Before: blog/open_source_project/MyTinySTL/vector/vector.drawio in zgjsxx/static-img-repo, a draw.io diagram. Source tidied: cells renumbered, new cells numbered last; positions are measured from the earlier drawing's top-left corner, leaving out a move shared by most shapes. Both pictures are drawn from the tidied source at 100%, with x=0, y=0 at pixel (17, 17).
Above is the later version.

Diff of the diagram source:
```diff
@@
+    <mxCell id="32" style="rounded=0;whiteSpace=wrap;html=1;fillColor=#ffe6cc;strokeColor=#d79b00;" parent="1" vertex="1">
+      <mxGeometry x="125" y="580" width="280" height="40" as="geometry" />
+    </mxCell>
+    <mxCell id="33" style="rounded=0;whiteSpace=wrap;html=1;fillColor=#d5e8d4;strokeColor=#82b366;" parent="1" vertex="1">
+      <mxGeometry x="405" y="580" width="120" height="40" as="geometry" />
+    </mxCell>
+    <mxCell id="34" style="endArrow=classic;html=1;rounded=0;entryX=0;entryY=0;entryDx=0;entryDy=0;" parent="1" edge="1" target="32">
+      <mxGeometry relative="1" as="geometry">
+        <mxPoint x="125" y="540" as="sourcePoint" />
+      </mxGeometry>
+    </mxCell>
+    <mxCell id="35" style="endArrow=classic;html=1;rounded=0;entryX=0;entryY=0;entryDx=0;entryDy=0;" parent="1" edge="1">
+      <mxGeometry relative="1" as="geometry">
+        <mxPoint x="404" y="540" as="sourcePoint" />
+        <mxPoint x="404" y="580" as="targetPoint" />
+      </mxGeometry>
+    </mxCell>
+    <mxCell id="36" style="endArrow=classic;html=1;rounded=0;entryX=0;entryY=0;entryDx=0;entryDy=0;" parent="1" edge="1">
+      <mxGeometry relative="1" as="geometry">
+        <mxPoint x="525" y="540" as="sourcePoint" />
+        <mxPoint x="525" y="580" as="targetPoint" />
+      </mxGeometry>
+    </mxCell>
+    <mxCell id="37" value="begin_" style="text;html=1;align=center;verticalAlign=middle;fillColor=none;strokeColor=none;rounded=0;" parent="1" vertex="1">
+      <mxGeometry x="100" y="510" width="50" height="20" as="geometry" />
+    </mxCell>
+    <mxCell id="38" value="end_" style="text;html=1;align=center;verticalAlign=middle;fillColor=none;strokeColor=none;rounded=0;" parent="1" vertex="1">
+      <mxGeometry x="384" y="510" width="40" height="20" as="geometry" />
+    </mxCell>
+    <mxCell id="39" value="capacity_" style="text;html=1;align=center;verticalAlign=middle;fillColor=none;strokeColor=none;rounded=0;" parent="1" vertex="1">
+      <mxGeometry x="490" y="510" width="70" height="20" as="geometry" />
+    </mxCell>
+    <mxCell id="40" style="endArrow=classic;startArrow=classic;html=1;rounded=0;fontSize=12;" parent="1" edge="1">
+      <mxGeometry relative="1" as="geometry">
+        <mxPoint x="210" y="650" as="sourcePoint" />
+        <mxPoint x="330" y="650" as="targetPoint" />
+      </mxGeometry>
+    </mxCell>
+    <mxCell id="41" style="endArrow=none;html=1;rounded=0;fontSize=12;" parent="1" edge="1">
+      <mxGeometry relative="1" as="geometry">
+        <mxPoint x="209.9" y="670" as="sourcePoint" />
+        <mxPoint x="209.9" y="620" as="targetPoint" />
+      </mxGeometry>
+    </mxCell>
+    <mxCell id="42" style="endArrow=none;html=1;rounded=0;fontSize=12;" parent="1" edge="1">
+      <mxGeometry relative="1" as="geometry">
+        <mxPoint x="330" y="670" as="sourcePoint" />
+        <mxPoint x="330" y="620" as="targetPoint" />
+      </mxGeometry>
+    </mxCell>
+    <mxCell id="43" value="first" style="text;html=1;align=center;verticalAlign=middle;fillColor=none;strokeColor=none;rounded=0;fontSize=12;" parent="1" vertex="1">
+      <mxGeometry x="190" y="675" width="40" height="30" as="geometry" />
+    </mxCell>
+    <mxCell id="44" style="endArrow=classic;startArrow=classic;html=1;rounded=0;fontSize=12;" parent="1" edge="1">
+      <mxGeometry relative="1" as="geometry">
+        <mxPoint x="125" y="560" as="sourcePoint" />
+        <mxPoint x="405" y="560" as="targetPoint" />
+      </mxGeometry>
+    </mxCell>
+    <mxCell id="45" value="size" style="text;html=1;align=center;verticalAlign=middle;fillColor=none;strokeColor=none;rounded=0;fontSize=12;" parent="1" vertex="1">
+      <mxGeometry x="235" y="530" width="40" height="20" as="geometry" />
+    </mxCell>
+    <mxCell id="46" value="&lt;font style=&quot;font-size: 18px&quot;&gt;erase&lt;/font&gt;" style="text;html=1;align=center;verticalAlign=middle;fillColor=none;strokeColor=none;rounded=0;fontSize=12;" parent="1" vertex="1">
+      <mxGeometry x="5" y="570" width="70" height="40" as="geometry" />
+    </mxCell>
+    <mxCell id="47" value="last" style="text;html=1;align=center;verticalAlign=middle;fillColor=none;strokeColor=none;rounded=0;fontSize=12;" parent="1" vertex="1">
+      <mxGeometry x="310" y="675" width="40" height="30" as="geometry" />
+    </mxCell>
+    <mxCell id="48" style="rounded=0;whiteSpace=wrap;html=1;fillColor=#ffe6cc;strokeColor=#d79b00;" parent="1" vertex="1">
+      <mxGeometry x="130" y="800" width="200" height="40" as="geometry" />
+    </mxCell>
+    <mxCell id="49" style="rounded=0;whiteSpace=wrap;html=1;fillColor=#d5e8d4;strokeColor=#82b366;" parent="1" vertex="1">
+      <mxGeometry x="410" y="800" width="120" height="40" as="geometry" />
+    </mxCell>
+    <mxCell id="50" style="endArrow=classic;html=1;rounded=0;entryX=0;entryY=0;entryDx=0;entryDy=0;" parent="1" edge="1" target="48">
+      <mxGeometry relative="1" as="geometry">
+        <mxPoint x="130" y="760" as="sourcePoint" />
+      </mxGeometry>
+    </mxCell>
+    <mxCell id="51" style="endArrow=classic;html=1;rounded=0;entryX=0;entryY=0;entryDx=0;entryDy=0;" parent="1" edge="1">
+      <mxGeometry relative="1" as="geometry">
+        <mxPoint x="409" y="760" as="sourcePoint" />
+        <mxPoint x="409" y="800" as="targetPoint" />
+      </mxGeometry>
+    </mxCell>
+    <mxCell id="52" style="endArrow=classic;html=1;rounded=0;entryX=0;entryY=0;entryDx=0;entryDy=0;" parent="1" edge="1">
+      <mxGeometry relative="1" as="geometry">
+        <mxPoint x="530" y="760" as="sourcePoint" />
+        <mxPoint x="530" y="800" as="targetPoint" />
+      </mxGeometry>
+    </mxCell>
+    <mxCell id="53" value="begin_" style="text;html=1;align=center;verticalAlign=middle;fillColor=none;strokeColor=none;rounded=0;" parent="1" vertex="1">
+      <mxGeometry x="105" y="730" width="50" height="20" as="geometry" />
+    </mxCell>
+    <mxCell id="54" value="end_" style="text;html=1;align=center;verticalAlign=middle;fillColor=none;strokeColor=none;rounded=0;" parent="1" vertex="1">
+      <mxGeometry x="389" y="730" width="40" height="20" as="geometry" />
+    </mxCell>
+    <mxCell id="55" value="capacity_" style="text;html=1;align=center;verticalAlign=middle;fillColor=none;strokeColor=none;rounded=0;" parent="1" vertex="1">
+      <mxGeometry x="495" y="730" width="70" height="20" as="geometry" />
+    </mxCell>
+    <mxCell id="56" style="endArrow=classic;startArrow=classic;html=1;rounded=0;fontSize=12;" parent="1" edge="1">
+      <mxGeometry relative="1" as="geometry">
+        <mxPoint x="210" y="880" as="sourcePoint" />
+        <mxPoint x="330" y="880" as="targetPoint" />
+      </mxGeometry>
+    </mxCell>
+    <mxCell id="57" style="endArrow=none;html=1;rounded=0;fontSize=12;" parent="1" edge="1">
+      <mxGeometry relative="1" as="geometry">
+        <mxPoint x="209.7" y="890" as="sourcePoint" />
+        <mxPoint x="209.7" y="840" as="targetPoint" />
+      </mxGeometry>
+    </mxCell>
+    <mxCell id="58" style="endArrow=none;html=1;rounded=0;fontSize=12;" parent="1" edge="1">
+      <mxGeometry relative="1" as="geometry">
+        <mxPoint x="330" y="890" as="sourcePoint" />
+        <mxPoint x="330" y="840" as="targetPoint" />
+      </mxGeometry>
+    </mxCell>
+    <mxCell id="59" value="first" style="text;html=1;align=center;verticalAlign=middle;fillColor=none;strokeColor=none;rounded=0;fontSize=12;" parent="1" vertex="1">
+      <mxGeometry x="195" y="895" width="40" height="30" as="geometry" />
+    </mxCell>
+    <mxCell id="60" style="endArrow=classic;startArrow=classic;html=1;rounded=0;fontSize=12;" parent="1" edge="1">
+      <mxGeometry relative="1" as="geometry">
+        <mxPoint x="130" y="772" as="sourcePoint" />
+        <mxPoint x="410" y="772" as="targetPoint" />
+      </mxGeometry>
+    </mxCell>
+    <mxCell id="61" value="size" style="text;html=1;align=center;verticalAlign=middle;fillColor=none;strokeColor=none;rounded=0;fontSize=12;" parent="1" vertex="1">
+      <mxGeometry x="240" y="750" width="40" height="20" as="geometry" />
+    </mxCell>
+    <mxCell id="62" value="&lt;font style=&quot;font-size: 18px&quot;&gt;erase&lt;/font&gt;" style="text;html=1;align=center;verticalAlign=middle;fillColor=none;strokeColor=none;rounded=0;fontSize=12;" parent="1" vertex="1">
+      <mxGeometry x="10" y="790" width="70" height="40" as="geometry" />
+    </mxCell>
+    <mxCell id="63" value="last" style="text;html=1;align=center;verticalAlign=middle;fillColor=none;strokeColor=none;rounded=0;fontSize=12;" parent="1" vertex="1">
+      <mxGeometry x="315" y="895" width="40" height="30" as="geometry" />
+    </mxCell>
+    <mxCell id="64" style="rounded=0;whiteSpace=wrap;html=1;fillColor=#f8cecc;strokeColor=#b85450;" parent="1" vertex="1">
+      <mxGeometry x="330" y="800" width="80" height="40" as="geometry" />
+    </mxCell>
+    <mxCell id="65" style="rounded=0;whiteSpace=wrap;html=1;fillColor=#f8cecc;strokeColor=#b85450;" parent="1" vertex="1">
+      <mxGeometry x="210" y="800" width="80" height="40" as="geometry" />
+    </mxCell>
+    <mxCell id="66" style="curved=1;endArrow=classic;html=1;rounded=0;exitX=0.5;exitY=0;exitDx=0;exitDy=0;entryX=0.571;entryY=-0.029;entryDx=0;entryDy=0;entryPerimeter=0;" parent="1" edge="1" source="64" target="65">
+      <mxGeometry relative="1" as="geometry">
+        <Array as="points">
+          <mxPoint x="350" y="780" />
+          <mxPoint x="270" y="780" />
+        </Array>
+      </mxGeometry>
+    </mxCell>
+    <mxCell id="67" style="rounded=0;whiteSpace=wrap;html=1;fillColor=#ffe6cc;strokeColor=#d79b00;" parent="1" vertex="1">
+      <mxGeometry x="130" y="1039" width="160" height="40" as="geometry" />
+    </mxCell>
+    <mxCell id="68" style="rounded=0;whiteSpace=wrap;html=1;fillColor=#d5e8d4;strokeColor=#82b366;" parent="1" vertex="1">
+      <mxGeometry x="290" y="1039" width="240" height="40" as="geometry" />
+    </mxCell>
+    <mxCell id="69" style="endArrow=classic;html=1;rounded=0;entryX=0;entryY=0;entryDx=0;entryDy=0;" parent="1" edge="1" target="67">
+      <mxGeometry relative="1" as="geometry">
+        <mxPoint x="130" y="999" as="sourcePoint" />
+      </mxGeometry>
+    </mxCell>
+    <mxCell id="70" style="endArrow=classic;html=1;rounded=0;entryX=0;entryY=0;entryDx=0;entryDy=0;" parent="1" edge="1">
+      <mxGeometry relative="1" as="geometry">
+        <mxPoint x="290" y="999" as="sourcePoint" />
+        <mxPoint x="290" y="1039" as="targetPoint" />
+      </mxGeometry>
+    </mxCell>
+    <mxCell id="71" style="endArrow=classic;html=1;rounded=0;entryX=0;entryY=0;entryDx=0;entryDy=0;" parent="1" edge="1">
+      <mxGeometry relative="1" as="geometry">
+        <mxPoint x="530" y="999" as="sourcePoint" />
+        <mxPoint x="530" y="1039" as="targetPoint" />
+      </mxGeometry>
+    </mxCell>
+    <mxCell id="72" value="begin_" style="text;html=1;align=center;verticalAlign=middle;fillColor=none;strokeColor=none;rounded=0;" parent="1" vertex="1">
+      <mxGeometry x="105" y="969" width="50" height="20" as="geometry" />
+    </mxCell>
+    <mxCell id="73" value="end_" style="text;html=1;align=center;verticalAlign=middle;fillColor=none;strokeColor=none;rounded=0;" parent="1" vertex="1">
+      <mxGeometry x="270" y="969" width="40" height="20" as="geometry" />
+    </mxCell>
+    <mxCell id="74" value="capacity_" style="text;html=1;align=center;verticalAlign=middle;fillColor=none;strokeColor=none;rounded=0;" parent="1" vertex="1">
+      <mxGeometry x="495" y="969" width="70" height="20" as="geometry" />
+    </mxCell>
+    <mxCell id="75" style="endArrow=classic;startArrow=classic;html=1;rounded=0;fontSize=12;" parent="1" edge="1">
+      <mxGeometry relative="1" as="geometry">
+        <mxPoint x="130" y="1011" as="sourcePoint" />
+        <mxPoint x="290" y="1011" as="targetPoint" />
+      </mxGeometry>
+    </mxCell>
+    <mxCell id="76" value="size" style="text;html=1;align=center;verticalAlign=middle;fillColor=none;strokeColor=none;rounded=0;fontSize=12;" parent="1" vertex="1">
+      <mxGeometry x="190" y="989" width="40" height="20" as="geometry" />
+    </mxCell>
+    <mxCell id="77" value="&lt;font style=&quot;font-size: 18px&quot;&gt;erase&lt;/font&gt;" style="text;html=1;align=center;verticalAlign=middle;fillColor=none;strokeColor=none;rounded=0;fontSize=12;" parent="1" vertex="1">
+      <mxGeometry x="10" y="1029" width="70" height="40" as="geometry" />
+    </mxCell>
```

========================

> [ACTIVITY]
Pick out all lines from the data above in which the word "startArrow" appears.

> [ANSWER FOR THE TASK]
+    <mxCell id="40" style="endArrow=classic;startArrow=classic;html=1;rounded=0;fontSize=12;" parent="1" edge="1">
+    <mxCell id="44" style="endArrow=classic;startArrow=classic;html=1;rounded=0;fontSize=12;" parent="1" edge="1">
+    <mxCell id="56" style="endArrow=classic;startArrow=classic;html=1;rounded=0;fontSize=12;" parent="1" edge="1">
+    <mxCell id="60" style="endArrow=classic;startArrow=classic;html=1;rounded=0;fontSize=12;" parent="1" edge="1">
+    <mxCell id="75" style="endArrow=classic;startArrow=classic;html=1;rounded=0;fontSize=12;" parent="1" edge="1">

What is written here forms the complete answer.